Supplied material Block Start

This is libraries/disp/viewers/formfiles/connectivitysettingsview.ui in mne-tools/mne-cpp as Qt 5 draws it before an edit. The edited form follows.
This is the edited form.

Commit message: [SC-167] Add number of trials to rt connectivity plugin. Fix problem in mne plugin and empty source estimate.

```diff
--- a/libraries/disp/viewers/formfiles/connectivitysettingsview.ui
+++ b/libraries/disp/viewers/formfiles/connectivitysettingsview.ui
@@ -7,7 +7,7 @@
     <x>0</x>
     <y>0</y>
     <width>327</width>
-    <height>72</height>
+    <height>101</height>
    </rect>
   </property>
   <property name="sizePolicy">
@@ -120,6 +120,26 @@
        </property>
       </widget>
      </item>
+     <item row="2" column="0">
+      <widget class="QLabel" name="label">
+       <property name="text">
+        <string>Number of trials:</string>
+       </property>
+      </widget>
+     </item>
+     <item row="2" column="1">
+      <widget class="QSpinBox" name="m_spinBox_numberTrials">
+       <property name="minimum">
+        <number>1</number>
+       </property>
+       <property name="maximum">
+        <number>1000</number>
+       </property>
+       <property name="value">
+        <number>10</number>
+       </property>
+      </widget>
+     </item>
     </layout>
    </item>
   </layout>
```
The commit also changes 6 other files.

Supplied material Block End

What to work on:
Go through the listing and write out each line exactly.

Solved problem:
This is libraries/disp/viewers/formfiles/connectivitysettingsview.ui in mne-tools/mne-cpp as Qt 5 draws it before an edit. The edited form follows.
This is the edited form.

Commit message: [SC-167] Add number of trials to rt connectivity plugin. Fix problem in mne plugin and empty source estimate.

```diff
--- a/libraries/disp/viewers/formfiles/connectivitysettingsview.ui
+++ b/libraries/disp/viewers/formfiles/connectivitysettingsview.ui
@@ -7,7 +7,7 @@
     <x>0</x>
     <y>0</y>
     <width>327</width>
-    <height>72</height>
+    <height>101</height>
    </rect>
   </property>
   <property name="sizePolicy">
@@ -120,6 +120,26 @@
        </property>
       </widget>
      </item>
+     <item row="2" column="0">
+      <widget class="QLabel" name="label">
+       <property name="text">
+        <string>Number of trials:</string>
+       </property>
+      </widget>
+     </item>
+     <item row="2" column="1">
+      <widget class="QSpinBox" name="m_spinBox_numberTrials">
+       <property name="minimum">
+        <number>1</number>
+       </property>
+       <property name="maximum">
+        <number>1000</number>
+       </property>
+       <property name="value">
+        <number>10</number>
+       </property>
+      </widget>
+     </item>
     </layout>
    </item>
   </layout>
```
The commit also changes 6 other files.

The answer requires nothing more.